Your task: Only a number is wanted here: the count of lines in the entries below that include the word "services".

(Records excerpted from a collection)
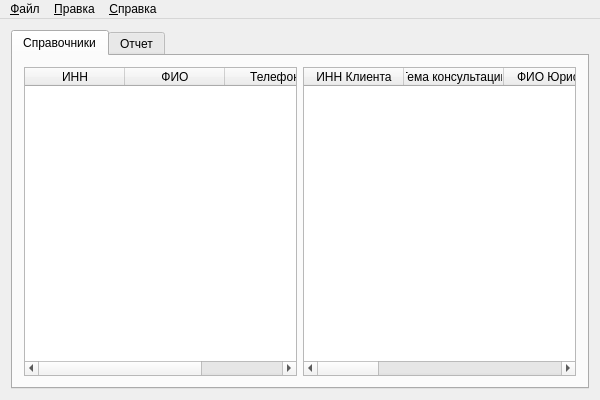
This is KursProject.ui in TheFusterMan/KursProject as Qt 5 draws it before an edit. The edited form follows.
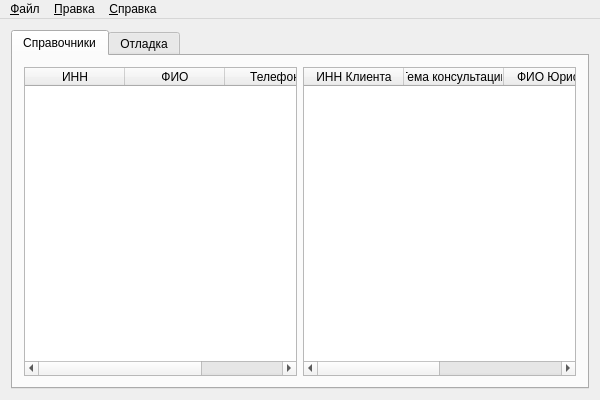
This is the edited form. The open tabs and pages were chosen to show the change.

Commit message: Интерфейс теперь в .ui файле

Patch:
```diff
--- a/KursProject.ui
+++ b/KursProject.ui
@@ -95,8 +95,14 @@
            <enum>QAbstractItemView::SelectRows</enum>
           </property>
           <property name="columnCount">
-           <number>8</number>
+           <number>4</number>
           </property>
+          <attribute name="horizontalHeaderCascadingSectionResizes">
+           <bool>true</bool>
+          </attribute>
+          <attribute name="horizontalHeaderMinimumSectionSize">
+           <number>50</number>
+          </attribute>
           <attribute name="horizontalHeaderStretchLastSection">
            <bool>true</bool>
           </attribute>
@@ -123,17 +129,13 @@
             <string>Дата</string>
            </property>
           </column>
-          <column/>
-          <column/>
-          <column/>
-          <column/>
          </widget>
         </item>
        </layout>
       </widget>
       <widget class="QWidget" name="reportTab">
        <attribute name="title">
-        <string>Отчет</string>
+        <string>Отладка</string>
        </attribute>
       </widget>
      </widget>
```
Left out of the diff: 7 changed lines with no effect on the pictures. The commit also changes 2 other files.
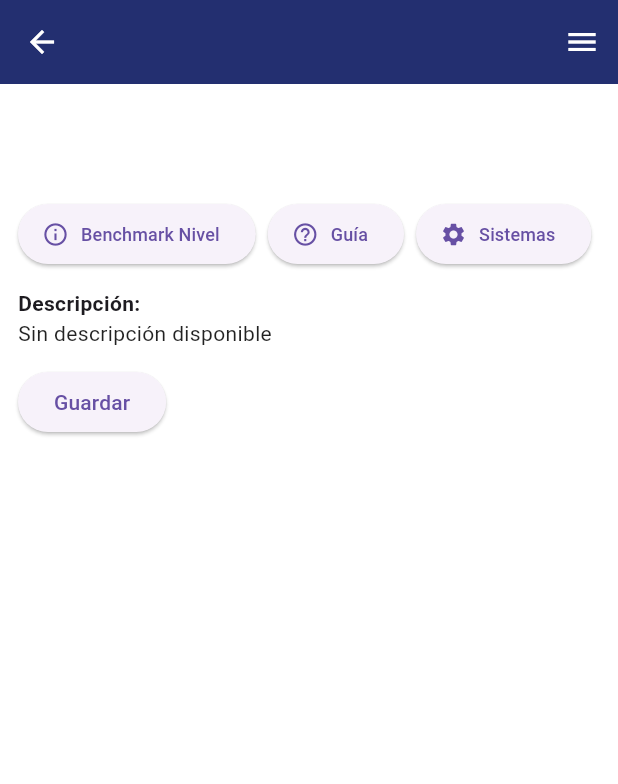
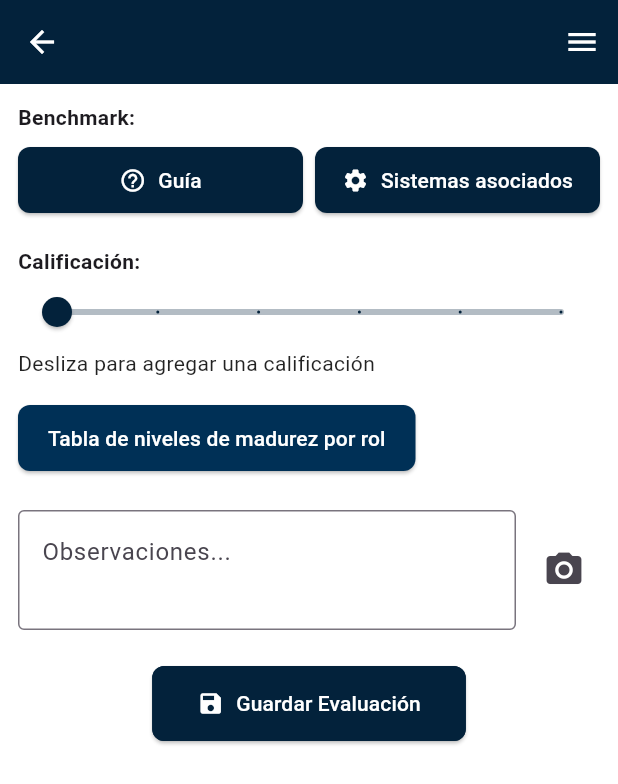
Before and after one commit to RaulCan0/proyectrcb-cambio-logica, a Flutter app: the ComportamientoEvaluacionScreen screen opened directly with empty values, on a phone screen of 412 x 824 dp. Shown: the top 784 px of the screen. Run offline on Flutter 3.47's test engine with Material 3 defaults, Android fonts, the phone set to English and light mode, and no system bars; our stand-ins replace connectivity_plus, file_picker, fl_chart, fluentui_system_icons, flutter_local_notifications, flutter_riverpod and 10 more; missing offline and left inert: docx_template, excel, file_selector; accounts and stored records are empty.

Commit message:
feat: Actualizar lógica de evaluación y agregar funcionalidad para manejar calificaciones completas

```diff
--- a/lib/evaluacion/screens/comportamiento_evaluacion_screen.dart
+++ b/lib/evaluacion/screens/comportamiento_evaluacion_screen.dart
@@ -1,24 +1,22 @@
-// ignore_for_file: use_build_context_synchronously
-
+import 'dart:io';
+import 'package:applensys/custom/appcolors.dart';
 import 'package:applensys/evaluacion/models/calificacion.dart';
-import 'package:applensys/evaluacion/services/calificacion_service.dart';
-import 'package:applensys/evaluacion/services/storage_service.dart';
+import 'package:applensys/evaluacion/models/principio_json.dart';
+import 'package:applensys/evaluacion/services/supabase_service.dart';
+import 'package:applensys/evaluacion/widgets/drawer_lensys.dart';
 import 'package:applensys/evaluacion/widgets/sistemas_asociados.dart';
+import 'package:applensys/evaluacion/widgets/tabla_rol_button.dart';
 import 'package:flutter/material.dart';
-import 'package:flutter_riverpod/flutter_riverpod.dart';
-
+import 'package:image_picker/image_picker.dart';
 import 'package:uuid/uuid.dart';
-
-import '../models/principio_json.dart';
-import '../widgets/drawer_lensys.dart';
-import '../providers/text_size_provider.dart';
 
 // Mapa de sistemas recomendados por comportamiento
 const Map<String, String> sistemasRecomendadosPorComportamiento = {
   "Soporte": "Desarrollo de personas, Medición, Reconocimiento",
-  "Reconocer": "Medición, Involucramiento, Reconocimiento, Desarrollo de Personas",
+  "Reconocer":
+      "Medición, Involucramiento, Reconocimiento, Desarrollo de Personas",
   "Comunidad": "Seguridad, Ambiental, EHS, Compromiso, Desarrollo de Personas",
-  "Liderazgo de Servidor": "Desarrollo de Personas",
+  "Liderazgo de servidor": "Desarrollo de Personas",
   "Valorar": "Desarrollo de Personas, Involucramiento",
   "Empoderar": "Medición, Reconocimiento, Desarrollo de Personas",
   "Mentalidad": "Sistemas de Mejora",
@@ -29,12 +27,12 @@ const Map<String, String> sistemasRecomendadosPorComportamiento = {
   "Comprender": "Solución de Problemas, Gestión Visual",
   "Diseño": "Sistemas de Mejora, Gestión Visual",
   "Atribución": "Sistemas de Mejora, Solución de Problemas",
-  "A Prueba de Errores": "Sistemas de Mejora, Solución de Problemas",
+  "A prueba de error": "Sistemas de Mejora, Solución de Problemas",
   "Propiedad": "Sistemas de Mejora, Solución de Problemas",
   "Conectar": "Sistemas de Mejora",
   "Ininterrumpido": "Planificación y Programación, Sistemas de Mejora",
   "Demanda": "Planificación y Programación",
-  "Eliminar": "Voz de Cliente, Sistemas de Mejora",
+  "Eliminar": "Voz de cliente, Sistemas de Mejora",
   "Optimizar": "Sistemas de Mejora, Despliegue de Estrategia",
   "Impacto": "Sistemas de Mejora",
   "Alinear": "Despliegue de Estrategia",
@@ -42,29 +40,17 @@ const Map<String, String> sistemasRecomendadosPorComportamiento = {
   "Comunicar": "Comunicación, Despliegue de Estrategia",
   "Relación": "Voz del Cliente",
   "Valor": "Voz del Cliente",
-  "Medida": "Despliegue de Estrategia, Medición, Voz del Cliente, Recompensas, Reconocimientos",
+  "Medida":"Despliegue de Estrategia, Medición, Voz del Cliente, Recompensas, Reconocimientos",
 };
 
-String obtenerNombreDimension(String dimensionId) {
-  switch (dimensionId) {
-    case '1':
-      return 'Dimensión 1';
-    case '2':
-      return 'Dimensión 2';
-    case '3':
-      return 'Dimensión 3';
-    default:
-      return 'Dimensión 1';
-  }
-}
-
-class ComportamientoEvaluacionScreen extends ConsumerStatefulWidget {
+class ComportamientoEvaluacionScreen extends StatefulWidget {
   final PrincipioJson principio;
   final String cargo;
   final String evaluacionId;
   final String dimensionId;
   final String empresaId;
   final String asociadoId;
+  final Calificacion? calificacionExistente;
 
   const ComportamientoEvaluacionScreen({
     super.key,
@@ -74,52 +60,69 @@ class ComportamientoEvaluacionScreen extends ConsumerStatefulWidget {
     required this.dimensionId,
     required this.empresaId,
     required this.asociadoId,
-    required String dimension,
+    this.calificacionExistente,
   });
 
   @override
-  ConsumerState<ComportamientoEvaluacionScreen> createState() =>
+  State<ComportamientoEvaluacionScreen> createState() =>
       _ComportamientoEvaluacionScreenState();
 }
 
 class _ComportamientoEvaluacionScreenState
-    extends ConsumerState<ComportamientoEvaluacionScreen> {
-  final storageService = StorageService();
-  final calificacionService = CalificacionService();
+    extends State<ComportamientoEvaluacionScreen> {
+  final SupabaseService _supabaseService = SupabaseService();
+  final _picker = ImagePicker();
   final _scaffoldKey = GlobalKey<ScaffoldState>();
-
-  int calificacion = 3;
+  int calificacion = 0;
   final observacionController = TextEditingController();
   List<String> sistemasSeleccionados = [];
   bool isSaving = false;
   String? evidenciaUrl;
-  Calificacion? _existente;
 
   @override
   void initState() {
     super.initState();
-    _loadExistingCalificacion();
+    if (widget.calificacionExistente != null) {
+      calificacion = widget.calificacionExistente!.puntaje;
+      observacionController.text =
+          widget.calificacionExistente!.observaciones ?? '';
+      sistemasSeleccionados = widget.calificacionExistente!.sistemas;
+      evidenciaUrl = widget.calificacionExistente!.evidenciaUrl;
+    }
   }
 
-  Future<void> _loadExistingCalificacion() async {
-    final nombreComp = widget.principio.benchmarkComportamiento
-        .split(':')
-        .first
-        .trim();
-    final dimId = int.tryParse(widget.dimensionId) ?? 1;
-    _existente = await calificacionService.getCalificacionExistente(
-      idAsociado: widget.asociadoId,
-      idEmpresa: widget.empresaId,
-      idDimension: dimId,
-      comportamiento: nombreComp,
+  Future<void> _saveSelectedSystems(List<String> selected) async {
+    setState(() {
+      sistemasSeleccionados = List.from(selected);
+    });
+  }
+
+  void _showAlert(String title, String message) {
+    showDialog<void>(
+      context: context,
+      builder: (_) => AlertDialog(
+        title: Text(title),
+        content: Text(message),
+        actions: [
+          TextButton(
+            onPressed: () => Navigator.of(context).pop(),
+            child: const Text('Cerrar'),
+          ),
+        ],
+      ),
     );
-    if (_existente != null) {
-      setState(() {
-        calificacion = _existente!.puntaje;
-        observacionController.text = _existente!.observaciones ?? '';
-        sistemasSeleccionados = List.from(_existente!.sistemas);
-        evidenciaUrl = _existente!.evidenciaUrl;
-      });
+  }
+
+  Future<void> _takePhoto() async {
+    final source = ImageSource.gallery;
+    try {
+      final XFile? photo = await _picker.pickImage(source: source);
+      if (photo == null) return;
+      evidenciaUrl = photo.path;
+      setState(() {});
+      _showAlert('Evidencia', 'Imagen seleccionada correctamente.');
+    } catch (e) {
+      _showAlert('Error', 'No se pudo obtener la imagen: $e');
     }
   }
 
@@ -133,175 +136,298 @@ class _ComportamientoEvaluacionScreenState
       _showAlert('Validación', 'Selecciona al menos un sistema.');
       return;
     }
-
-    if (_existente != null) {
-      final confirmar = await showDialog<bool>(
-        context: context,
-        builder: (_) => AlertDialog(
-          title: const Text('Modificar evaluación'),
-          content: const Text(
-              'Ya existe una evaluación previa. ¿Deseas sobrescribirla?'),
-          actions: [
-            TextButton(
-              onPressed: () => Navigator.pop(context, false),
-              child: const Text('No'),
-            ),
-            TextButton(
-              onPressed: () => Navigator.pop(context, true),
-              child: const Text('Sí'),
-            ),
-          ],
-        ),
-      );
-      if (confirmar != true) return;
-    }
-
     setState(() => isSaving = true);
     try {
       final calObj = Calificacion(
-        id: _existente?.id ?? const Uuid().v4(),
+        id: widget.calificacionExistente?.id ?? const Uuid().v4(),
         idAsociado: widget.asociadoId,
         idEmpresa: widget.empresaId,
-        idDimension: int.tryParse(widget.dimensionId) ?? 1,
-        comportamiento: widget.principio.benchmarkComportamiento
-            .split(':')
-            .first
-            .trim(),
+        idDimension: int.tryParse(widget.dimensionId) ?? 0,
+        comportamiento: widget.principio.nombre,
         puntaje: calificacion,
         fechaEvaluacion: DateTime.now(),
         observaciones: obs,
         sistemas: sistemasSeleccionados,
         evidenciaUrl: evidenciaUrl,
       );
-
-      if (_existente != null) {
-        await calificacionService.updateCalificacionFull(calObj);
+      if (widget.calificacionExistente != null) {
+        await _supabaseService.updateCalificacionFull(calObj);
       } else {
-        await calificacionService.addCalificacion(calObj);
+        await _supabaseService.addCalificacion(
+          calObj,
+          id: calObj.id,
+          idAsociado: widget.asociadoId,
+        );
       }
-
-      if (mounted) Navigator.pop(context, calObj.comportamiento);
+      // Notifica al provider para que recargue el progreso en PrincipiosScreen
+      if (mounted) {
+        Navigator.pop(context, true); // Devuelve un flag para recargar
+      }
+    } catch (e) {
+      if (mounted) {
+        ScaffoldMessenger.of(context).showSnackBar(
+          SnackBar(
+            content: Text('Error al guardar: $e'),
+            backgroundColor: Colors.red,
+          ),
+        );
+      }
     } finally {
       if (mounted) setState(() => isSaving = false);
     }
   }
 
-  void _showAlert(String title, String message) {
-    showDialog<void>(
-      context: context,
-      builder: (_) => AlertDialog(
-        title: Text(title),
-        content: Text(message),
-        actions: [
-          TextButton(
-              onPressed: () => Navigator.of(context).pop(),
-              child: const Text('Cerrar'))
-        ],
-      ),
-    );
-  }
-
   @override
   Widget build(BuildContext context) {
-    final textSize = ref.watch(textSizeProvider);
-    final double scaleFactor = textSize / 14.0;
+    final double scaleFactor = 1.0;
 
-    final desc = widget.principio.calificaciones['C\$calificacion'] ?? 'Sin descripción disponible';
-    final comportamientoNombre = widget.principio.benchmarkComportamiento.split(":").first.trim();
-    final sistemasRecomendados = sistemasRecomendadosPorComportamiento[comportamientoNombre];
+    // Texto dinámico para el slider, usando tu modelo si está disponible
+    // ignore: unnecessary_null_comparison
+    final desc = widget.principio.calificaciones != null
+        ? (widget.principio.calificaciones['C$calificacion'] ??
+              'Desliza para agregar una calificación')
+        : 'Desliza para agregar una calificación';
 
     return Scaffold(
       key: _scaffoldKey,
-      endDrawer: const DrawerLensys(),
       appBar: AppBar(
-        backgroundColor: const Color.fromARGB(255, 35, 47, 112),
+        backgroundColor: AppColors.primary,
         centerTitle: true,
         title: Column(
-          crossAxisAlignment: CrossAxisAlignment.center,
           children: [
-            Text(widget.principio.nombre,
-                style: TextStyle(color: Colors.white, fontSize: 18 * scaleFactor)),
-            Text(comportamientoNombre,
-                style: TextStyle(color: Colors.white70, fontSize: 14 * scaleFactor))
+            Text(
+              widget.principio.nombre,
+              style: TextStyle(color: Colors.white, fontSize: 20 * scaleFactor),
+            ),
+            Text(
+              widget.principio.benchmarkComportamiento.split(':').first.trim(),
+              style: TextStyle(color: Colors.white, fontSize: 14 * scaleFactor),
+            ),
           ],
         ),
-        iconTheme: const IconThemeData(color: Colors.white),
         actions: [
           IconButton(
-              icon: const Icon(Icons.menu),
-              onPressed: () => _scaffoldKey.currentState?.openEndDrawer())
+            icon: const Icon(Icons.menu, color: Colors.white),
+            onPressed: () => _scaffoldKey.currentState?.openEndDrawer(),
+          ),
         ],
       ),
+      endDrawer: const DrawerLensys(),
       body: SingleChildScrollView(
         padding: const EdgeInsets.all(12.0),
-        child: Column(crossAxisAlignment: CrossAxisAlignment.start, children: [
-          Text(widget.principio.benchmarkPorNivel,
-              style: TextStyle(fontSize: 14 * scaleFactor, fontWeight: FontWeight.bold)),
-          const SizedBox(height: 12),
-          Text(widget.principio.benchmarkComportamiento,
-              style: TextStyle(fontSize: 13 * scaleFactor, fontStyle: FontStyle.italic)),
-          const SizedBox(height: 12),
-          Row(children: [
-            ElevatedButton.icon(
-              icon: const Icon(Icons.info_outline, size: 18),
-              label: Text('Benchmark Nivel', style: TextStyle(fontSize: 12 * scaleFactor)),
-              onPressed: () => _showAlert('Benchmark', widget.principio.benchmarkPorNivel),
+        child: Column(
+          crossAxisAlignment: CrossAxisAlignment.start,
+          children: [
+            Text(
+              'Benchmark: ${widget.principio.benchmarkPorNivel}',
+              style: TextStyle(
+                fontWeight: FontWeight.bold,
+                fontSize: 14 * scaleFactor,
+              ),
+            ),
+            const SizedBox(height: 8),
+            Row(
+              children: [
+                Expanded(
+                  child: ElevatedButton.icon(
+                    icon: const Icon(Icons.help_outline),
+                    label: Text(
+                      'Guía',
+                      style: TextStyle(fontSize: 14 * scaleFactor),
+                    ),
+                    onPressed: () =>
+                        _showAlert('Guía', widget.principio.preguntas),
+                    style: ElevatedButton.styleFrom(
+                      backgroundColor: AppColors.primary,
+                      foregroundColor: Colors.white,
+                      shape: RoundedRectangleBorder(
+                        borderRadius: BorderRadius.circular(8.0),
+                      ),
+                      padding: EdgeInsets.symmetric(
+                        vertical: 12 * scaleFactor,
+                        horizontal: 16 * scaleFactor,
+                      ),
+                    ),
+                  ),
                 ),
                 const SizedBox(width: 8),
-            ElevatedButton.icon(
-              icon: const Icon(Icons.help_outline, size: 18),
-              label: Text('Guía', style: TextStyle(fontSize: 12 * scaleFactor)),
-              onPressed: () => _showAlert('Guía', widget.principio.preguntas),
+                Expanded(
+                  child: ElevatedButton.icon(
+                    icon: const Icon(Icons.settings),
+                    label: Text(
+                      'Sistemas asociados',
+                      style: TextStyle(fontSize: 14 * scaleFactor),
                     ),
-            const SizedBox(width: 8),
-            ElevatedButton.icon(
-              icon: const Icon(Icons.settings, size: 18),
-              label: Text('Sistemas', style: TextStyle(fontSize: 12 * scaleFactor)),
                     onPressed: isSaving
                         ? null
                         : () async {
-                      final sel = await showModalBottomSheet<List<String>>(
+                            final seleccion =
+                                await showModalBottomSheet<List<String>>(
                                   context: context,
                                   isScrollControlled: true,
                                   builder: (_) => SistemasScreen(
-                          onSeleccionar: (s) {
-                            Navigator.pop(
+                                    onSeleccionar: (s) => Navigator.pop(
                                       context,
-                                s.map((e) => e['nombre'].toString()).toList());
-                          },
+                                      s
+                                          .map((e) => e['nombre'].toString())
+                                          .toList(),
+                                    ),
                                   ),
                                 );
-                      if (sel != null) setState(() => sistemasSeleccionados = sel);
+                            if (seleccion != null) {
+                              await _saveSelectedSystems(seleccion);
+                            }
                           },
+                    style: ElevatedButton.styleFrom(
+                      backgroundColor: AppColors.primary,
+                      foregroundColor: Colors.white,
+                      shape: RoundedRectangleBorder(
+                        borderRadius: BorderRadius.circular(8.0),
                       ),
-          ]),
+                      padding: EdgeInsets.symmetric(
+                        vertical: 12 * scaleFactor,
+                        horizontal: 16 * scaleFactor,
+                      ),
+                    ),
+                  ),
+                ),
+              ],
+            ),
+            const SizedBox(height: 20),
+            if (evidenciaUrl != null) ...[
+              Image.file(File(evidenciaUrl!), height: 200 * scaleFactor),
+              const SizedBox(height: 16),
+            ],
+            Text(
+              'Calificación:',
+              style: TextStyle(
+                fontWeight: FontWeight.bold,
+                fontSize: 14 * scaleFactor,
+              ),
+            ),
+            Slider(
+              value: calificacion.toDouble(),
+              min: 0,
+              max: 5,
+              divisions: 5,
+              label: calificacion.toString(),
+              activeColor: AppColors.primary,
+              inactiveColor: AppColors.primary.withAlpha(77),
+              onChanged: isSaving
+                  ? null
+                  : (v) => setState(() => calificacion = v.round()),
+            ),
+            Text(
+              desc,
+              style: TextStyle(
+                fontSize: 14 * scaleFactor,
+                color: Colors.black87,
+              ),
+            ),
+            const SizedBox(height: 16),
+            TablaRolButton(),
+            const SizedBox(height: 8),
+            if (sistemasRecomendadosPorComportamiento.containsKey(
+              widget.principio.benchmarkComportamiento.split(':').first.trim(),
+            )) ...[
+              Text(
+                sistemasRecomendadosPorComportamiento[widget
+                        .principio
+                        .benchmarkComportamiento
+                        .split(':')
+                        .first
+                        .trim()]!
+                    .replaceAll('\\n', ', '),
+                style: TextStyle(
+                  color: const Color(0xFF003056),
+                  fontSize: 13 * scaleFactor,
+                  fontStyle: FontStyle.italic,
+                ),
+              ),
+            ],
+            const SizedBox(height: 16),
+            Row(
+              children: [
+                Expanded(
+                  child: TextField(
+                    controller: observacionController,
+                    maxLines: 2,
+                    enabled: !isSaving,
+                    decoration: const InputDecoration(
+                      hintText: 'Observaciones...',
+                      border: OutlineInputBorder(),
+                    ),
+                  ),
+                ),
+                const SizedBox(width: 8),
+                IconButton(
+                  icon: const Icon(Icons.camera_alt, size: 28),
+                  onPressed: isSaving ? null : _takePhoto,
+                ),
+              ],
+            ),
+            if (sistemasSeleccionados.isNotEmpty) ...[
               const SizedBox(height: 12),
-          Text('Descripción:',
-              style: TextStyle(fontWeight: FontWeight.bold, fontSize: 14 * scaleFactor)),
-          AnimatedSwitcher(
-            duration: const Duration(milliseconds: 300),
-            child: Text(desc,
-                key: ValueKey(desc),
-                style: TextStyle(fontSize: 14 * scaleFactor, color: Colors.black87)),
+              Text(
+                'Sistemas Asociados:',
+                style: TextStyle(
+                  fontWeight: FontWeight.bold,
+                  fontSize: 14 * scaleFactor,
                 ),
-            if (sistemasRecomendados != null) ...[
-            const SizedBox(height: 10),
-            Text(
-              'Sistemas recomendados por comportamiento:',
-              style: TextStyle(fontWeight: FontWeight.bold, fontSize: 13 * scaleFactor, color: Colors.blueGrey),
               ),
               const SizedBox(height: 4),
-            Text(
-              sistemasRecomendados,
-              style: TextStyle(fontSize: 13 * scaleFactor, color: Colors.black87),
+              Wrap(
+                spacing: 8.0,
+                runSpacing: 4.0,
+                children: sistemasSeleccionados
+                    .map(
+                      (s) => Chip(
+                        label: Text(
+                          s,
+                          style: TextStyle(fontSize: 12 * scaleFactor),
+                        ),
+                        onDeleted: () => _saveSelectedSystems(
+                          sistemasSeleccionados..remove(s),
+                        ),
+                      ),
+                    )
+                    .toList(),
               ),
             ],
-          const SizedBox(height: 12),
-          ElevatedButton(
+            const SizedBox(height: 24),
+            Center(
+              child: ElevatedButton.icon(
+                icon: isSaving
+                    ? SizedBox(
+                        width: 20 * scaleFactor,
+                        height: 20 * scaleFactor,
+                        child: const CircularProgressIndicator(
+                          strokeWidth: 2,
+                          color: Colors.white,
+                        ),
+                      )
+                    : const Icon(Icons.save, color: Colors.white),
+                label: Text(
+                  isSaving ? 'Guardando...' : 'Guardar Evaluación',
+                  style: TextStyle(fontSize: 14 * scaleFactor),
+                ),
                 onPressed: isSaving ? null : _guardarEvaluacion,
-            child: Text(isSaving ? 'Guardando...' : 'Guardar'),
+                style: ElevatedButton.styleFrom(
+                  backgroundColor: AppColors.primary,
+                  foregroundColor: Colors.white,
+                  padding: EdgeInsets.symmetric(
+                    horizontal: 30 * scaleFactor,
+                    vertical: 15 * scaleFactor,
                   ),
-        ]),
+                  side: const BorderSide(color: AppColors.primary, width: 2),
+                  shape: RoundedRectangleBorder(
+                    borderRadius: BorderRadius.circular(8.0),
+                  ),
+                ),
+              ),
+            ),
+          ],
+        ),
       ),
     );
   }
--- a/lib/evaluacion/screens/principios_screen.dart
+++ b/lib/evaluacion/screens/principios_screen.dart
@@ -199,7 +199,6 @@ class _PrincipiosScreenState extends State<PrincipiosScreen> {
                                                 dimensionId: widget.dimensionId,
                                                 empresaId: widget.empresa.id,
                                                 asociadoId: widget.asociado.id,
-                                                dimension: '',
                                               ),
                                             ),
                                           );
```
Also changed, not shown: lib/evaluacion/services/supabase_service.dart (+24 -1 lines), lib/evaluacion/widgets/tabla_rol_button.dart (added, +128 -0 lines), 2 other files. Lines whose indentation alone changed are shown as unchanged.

Answer below: 4